(2) A mini application that resides on a computer desktop or personal home page, typically found in the Windows environment. of the day is - mobile phone, PDA (Personal Digital Assistant) A handheld computer for managing contacts, appointments and tasks. It typically includes a name and address database, calendar, to-do list and note taker, which are the functions in a personal information manager (see PIM). or emailer - one thing remains constant: rubbish battery life. While hardware innovations are constantly producing more powerful machines, battery innovation lags behind.
But joint research between Bell Labs, part of network giant Lucent, and mPhase could herald a whole new era for battery technology. The Nanostructured Created by nanotechnology. Novel Battery, which was demonstrated at the Nanotech 2005 conference in May, could result in batteries with a life span of 15-20 years. That is well in excess of current gadgets and even the most durable batteries used in storage appliances expect to degrade TO DEGRADE, DEGRADING. To, sink or lower a person in the estimation of the public.

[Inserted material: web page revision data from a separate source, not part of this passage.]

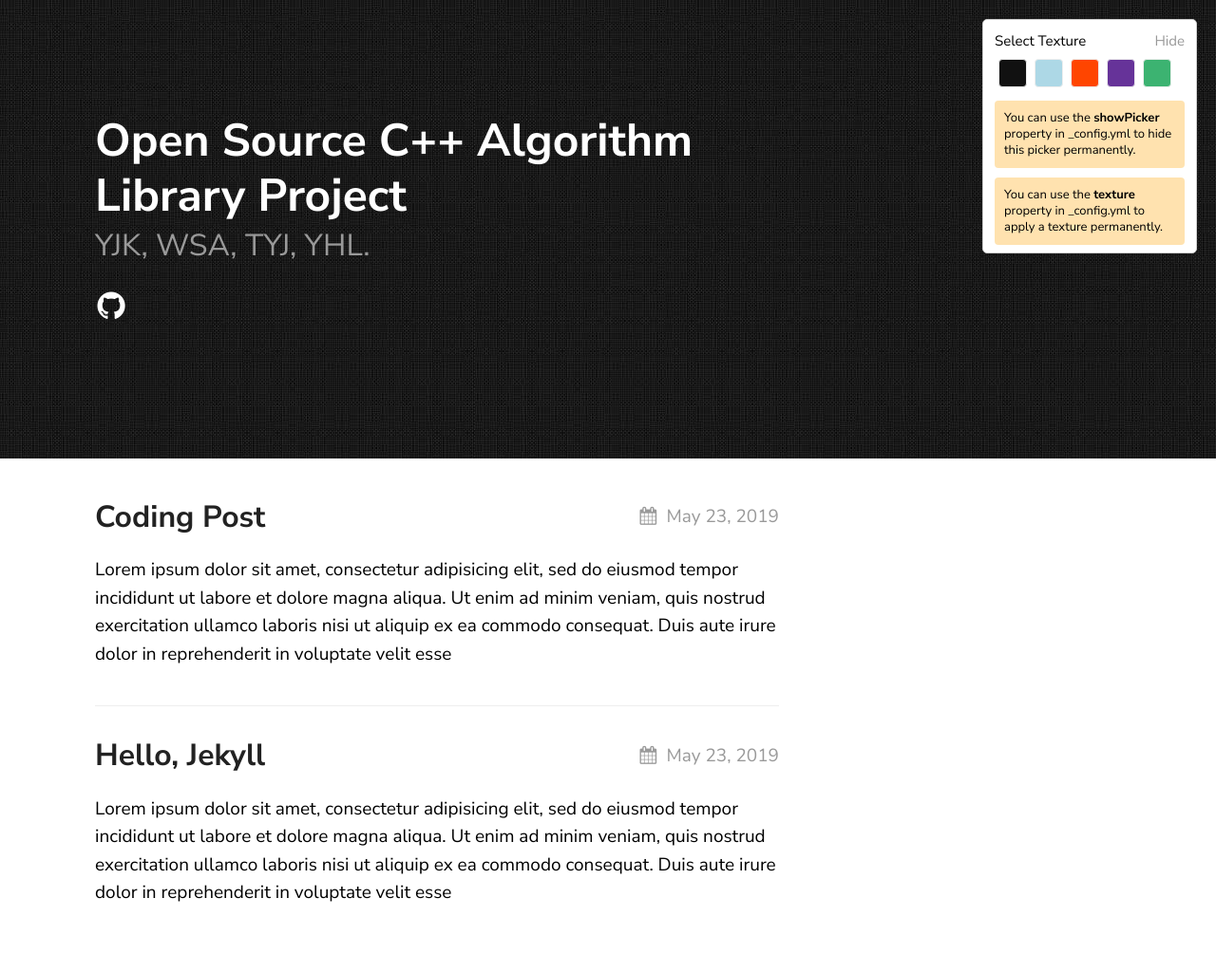
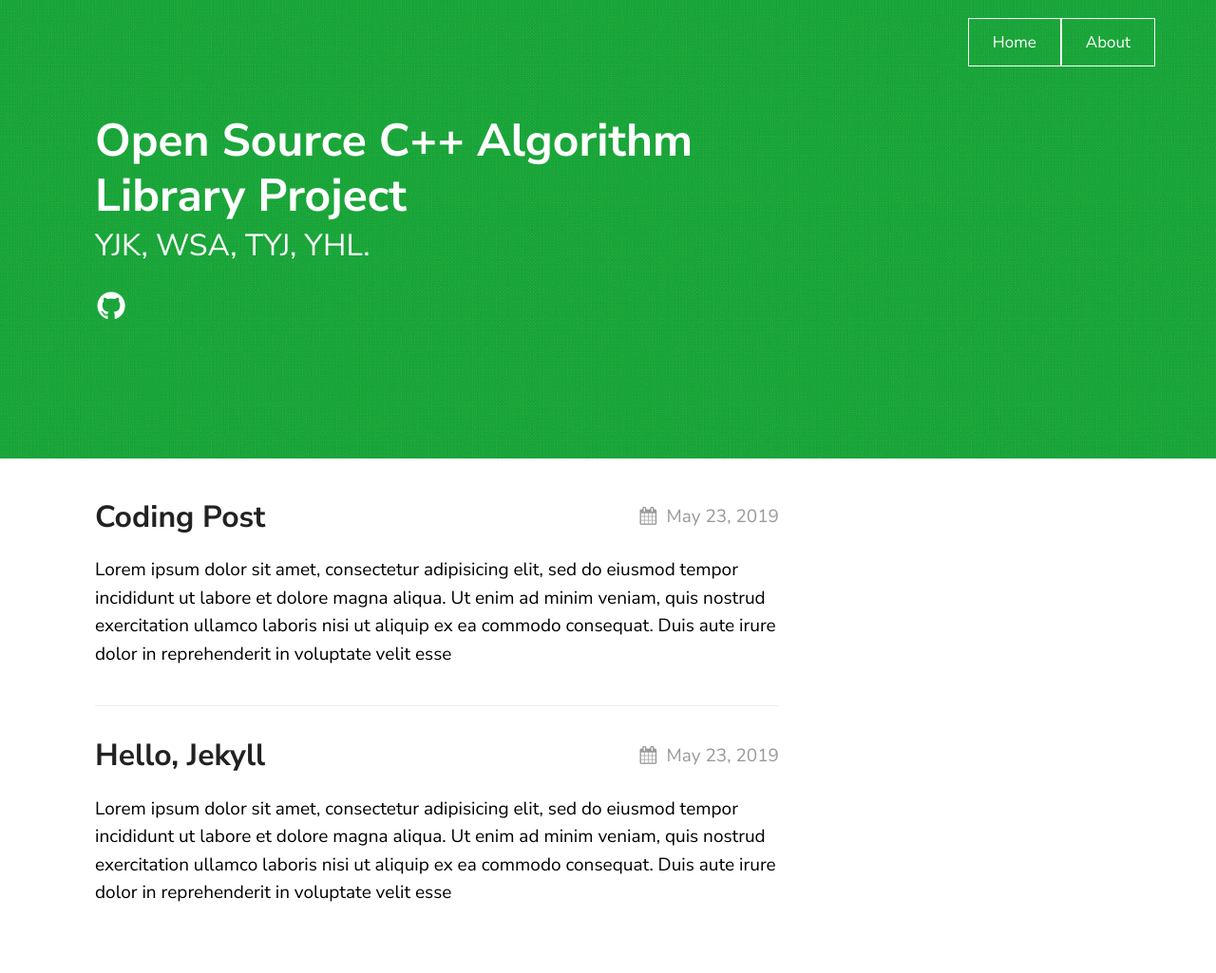
Before and after one commit to yhlim1225/oss_g6.github.io, a Jekyll site: the page built from index.md, in a window 1280 px wide. Shown: the whole page at 95% size. Built offline with Jekyll 4.4.1, drawn with Linux system fonts in a browser that asks for light colours; part of the change alters nothing that is shown.

Commit message:
Update _config.yml

```diff
--- a/_config.yml
+++ b/_config.yml
@@ -2,9 +2,7 @@ title: OSS_G6 C++ Algorithm Library Project
 author: yhlim
 email: yhlim1225@hotmail.com
 description: > # this means to ignore newlines until "show_exerpts:"
-  Write an awesome description for your new site here. You can edit this
-  line in _config.yml. It will appear in your document head meta (for
-  Google search results) and in your feed.xml site description.
+  This is open source project for C++ modulized algorithm library.
 show_excerpts: true # set to true to show excerpts on the homepage
 #baseurl: /texture
 remote_theme: thelehhman/texture
@@ -18,10 +16,11 @@ permalink: /posts/:title/
 texture:
   title: Open Source C++ Algorithm Library Project
   tagline: YJK, WSA, TYJ, YHL.
-  date_format: "%b %-d, %Y"
-  style: black
-  showNav: false
-  showPicker: true
+  date_format: "%Y %b %-d"
+  style: green
+  showNav: true
+  showPicker: false
+  disqus_shortname: darkchoc
 
   # generate social links in footer
   social_links:
```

2. As a man's character is of great importance to him, and it is his interest to retain the good opinion of all mankind, when he is a witness, he cannot be compelled to disclose by 10% per year.
The batteries use special properties of certain hydroscopic electrolytes Electrolytes
Salts and minerals that can conduct electrical impulses in the body. Common human electrolytes are sodium chloride, potassium, calcium, and sodium bicarbonate. that can be stored on a microscopic microscopic /mi·cro·scop·ic/ (mi?kro-skop´ik)
1. of extremely small size; visible only by the aid of the microscope.
2. pertaining or relating to a microscope or to microscopy. structure called 'nanograss'; when stimulated the fluids then produce an electric current. The advantage of this type of design is that it promises to radically reduce battery size and weight. It is also possible to customise the design so that batteries can be built to fit into any pre-designed space.
The batteries also offer improved power densities compared to conventional designs. They are not yet ready for commercial production, but have already won praise from analysts at research group Frost & Sullivan. "mPhase's battery technology has the potential to herald new portable device applications in the aerospace, defence, consumer electronics, industrial, and healthcare sectors," it says.